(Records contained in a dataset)
--------
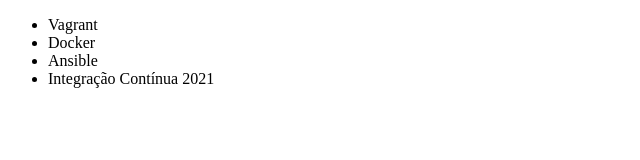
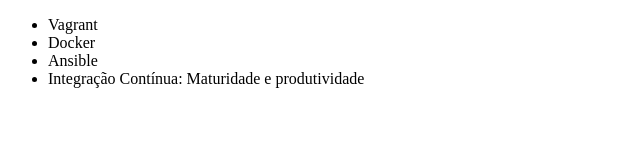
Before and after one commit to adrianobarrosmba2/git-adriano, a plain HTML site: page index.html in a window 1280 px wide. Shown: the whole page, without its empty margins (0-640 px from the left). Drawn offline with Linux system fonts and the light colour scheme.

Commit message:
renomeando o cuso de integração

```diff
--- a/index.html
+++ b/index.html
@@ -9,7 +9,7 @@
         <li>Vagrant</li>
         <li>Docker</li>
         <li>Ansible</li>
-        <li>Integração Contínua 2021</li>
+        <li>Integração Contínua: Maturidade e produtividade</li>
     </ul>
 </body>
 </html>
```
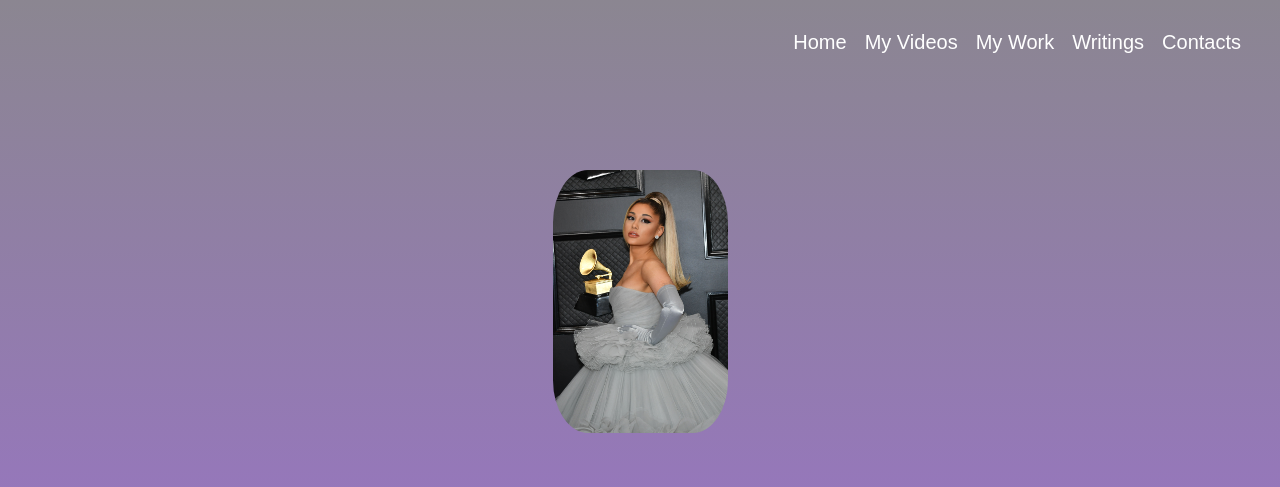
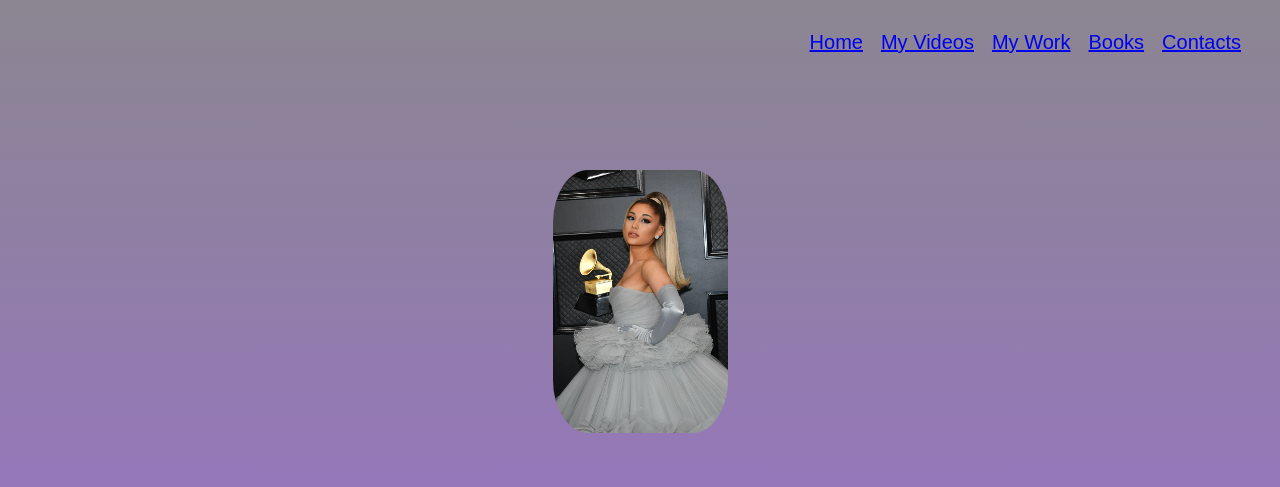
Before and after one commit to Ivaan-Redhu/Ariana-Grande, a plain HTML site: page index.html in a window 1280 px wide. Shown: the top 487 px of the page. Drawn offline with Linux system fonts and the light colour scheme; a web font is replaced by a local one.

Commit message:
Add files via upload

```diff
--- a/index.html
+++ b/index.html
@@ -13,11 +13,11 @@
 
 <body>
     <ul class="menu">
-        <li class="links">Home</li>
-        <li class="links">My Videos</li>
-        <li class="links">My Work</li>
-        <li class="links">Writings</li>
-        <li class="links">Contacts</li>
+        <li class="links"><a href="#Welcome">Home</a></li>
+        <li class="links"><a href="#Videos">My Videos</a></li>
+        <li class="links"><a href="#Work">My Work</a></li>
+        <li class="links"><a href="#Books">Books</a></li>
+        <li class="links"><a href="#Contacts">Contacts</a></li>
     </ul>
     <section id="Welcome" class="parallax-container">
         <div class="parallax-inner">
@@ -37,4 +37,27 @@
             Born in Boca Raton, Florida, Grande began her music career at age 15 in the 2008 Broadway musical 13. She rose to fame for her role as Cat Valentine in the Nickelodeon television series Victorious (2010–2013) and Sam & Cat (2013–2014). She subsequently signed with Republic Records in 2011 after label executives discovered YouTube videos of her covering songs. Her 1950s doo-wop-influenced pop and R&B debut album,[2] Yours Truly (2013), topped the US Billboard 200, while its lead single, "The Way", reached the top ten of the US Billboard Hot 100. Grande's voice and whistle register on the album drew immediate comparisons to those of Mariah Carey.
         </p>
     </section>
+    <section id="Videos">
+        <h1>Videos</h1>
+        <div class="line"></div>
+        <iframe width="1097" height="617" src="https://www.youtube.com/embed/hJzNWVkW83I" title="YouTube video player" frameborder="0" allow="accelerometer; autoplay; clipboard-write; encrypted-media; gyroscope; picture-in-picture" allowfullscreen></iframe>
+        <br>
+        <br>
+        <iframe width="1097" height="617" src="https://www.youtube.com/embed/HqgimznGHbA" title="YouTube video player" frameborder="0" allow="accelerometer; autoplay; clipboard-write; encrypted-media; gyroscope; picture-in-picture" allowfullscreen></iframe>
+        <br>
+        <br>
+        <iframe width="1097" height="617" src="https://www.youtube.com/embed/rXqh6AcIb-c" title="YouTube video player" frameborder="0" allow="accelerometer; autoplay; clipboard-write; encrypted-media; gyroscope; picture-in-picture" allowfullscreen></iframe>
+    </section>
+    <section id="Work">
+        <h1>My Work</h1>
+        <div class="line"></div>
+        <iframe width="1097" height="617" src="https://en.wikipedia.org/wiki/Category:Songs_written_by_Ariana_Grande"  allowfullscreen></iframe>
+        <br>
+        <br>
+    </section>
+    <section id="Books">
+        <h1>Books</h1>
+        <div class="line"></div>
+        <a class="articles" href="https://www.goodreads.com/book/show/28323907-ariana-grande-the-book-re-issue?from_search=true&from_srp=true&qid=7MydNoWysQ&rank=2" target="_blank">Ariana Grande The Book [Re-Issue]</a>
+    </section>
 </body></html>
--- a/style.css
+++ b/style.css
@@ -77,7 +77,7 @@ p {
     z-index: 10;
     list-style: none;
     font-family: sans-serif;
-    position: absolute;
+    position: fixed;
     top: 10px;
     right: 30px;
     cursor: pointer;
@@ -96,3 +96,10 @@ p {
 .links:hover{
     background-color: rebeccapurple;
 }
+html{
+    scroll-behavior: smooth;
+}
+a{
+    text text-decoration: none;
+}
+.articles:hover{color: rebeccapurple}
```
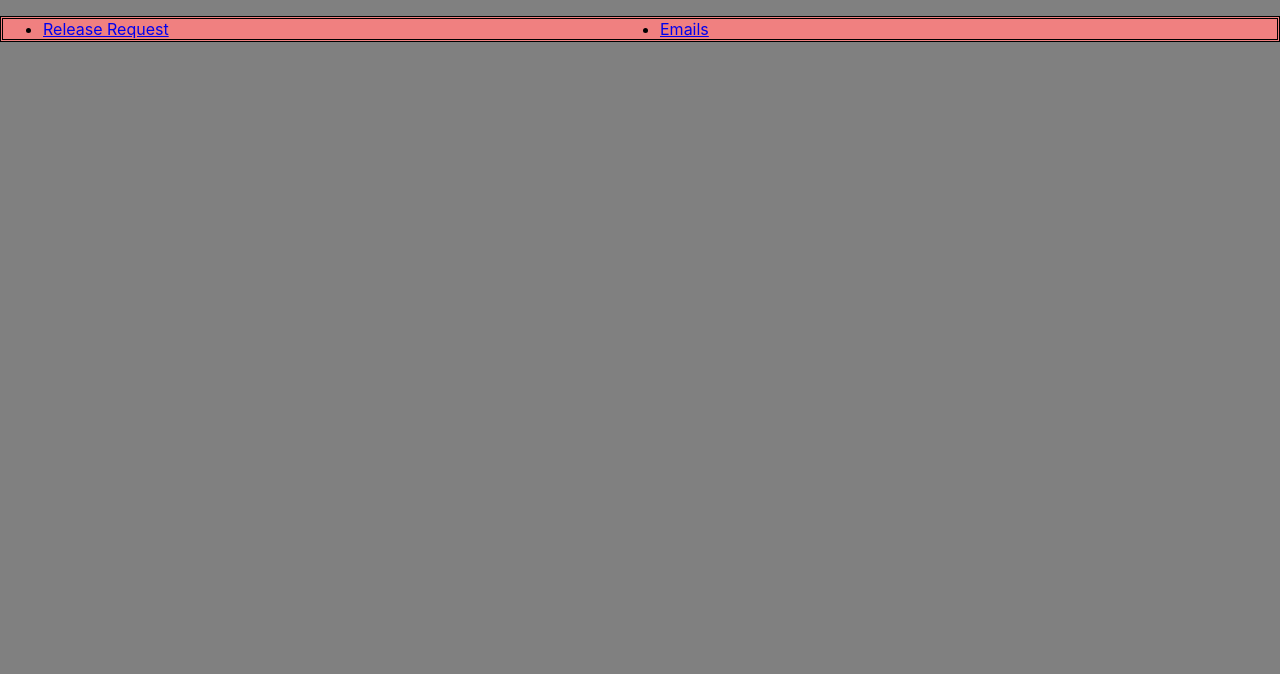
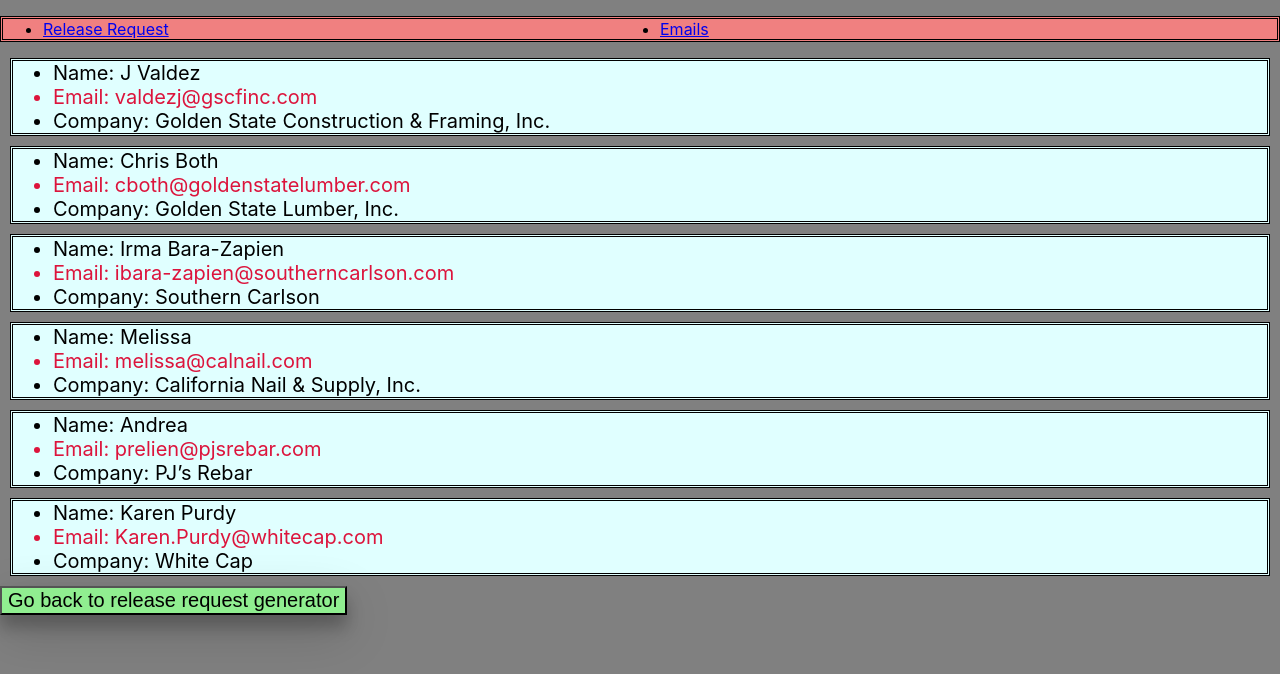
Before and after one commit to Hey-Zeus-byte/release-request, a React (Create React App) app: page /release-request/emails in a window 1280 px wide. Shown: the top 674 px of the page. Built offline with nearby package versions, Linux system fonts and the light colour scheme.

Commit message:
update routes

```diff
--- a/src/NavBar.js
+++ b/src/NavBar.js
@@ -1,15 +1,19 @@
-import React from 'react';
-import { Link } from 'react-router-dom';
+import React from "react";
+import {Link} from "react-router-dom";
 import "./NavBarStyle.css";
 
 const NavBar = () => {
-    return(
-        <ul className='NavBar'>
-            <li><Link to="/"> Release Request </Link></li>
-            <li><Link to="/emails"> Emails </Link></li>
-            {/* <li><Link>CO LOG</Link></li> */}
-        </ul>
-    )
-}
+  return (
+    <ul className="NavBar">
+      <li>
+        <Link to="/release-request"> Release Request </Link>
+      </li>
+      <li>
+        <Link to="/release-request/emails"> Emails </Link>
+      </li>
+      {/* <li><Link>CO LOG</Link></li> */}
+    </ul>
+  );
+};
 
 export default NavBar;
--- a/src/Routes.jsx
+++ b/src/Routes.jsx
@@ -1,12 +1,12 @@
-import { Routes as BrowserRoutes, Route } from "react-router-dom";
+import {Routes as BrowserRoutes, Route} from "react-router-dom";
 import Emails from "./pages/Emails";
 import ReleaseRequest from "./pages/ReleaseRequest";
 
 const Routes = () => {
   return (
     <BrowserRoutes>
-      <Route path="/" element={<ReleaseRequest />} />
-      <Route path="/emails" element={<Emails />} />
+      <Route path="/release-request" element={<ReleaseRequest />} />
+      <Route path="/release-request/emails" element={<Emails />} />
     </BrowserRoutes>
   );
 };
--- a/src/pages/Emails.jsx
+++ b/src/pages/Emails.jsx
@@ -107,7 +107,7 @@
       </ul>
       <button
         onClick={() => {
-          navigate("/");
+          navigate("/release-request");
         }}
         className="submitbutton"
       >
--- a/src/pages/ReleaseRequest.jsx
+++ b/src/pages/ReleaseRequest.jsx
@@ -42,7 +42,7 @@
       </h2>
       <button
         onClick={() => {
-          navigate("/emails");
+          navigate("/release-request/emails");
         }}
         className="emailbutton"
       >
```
--------
• PROBLEM DETAILS
Your answer must be one number: how many lines of the data contain "rebeccapurple".

• ANSWER AREA
2